The early New Testament Christians knew all about persecution!
In Acts 7 we read of the stoning of Stephen. Chapter 8 of Acts opens this way: “And Saul approved of his execution. And there arose on that day a great persecution against the church in Jerusalem, and they were all scattered throughout the regions of Judea and Samaria, except the apostles. Devout men buried Stephen and made great lamentation over him. But Saul was ravaging the church, and entering house after house, he dragged off men and women and committed them to prison.” (Acts 8:1-3) and in Acts 11:19 we read that “Now those who were scattered because of the persecution that arose over Stephen traveled as far as Phoenicia and Cyprus and Antioch,…”
Paul wrote to the Thessalonians: “So that we ourselves glory in you in the churches of God for your patience and faith in all your persecutions and tribulations that ye endure: Which is a manifest token of the righteous judgment of God, that ye may be counted worthy of the kingdom of God, for which ye also suffer:” (2 Thes. 1:4-5).
Paul reaped what he had sown – as he himself subsequent to his conversion suffered persecution:
“And the word of the Lord was spreading throughout the whole region. But the Jews incited the devout women of high standing and the leading men of the city, stirred up persecution against Paul and Barnabas, and drove them out of their district.” (Acts 13:49-50).
“…my persecutions and sufferings that happened to me at Antioch, at Iconium, and at Lystra—which persecutions I endured; yet from them all the Lord rescued me.” (2 Tim. 3:11).
And so Paul learned a proper attitude toward such suffering – not an expectation that it would not ever happen again, but rather:
“For the sake of Christ, then, I am content with weaknesses, insults, hardships, persecutions, and calamities. For when I am weak, then I am strong.” (2 Cor.12:10)
What are YOUR expectations? Are they realistic based on Bible truth? Or are you living in a fairy tale bubble which one day will burst.
Does YOUR faith extend beyond the circumstances and “things” of this brief and temporary life on earth?

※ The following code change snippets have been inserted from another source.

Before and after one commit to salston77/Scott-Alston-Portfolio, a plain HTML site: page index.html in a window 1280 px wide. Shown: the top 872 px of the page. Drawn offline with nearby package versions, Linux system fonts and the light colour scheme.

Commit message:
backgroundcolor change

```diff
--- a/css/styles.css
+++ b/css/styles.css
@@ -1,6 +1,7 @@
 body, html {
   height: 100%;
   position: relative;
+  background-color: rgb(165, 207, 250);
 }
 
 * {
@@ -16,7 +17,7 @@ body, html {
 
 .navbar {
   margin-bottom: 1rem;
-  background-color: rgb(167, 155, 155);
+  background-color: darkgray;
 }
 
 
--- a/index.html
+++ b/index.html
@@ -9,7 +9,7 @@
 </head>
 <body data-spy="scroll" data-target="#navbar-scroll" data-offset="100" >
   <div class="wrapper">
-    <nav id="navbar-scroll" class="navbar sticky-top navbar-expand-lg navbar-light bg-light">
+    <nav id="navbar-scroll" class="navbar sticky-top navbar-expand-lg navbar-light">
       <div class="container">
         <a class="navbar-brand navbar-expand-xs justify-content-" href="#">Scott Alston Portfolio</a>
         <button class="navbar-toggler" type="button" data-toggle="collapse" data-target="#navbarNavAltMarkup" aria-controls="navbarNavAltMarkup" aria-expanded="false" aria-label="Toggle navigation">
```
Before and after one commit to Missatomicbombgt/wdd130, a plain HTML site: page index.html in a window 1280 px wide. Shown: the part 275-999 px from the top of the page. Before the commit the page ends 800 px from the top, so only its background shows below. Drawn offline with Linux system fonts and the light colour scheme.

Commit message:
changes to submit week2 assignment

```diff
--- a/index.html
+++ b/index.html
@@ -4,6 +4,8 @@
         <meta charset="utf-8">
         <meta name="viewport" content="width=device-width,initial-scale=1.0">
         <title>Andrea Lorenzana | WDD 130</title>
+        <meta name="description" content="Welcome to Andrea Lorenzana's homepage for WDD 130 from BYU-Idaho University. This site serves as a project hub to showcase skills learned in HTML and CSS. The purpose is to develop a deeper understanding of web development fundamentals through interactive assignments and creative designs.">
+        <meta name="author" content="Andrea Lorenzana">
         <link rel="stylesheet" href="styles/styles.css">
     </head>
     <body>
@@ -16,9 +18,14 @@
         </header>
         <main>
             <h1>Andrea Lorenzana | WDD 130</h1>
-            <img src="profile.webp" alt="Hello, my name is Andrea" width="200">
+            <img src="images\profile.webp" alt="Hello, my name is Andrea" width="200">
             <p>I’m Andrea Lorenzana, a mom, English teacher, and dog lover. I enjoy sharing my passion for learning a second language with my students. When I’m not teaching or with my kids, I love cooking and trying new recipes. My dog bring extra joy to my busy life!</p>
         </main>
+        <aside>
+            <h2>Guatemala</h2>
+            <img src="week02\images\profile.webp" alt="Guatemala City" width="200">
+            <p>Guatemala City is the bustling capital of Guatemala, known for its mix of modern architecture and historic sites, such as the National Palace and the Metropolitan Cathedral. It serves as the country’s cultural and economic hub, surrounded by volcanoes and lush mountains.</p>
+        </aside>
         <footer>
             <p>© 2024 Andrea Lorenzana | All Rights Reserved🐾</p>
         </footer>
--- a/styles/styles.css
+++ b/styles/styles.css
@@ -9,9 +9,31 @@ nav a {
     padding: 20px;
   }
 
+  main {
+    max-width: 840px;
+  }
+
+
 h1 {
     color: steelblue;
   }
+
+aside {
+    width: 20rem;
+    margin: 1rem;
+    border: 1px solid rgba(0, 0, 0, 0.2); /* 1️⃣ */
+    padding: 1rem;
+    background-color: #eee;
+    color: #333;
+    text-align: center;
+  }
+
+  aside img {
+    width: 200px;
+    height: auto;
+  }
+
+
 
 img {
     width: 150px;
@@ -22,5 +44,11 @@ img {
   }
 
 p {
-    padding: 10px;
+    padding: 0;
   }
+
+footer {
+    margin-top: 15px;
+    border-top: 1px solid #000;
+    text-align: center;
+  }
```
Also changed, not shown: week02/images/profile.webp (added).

Do you believe in/trust God in ALL things? – even when you “suffer loss”? Can we say with Paul “Indeed, I count everything as loss because of the surpassing worth of knowing Christ Jesus my Lord. For his sake I have suffered the loss of all things and count them as rubbish, in order that I may gain Christ” (Philippians 3:8)
Selah – meditate on this.